By Phyllis Zorn, Staff Writer
Enid News and Eagle
ENID, Okla. —
The first event leading up to the 2013 Roberts Ranch Smokin’ Red Dirt BBQ was the Kansas City Barbeque Society certified BBQ judging class Saturday on the campus of Northern Oklahoma College Enid.
Merl Whitebook, KCBS certified master judge, and his wife, Carol Whitebook, came from Bartlesville to teach the class to the 29 would-be judges who enrolled for it.
Enid Noon AMBUCS members prepared the meat class members would sample and judge during the class. AMBUCS members Dalen McVay, Drew Ewbank and Rob Bullis set up the grills outside Gantz Student Center at 10 p.m. Friday.
“We cook a lot with the members of the club,” McVay said.
During class, Whitebook told participants everything they need to know about how to judge barbecue for a KCBS-sanctioned contest. Everything must be up to par, including how the meat is presented.
“Sauce is optional,” Whitebook said. “If sauce is added, it must be applied directly to the meat.
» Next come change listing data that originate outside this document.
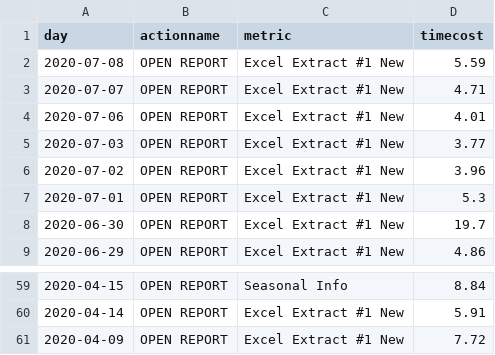
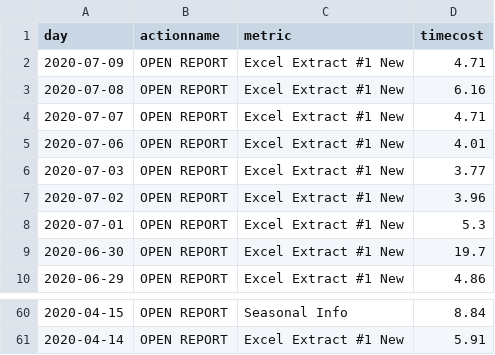
Before and after one commit to jasonzhuangdavinci/stadiumLogAnalysis, a CSV file: loadcsv/reportcost.csv, drawn as a sheet; only a part is shown, gaps mark what is left out.

```diff
--- a/loadcsv/reportcost.csv
+++ b/loadcsv/reportcost.csv
@@ -1,3 +1,4 @@
 day,actionname,metric,timecost
-2020-07-08,OPEN REPORT,Excel Extract #1 New,5.59
+2020-07-09,OPEN REPORT,Excel Extract #1 New,4.71
+2020-07-08,OPEN REPORT,Excel Extract #1 New,6.16
 2020-07-07,OPEN REPORT,Excel Extract #1 New,4.71
@@ -60,2 +61 @@ day,actionname,metric,timecost
 2020-04-14,OPEN REPORT,Excel Extract #1 New,5.91
-2020-04-09,OPEN REPORT,Excel Extract #1 New,7.72
```
Also changed, not shown: loadcsv/metriccount.csv, loadcsv/reportcount.csv, 1 other file.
It cannot be pooled or puddled in the container.”
He explained that if the sauce runs down from the meat and puddles in the container, that is not a mark against the score.
“Each contestant must submit a minimum of six portions of meat in an approved container,” Whitebook said.
He pointed out the meat should be proportional to the box, neither six tiny pieces of meat nor an overstuffed box.
During contests, care is taken to ensure the anonymity of the cooks, Whitebook said.
“I will not tell you whose boxes you have,” Whitebook said.
He added the society has a rule against judges fraternizing with cooks.
“You have to stay out of the cooking area, or you have to just not look?” one class member asked.
“You have to stay out,” Whitebook answered. “Sometimes you have to walk through a portion of it, but if it’s possible, just stay away.”
Once class members are certified as judges, they can look up upcoming barbecue contests and contact the sponsors to offer their services as judges.
It takes 86 to 90 folks — anywhere up to 100 — to judge the Smokin’ Red Dirt BBQ,” said Lynn Benkendorf, marketing coordinator for Eagle Marketing.
Eagle Marketing is a co-sponsor of the Smokin’ Red Dirt BBQ. There will be $13,000 in prize money up for grabs at this year’s event, slated April 19-20.
The two-day event will feature not only great food, but also music, art and other fun events for children and adults.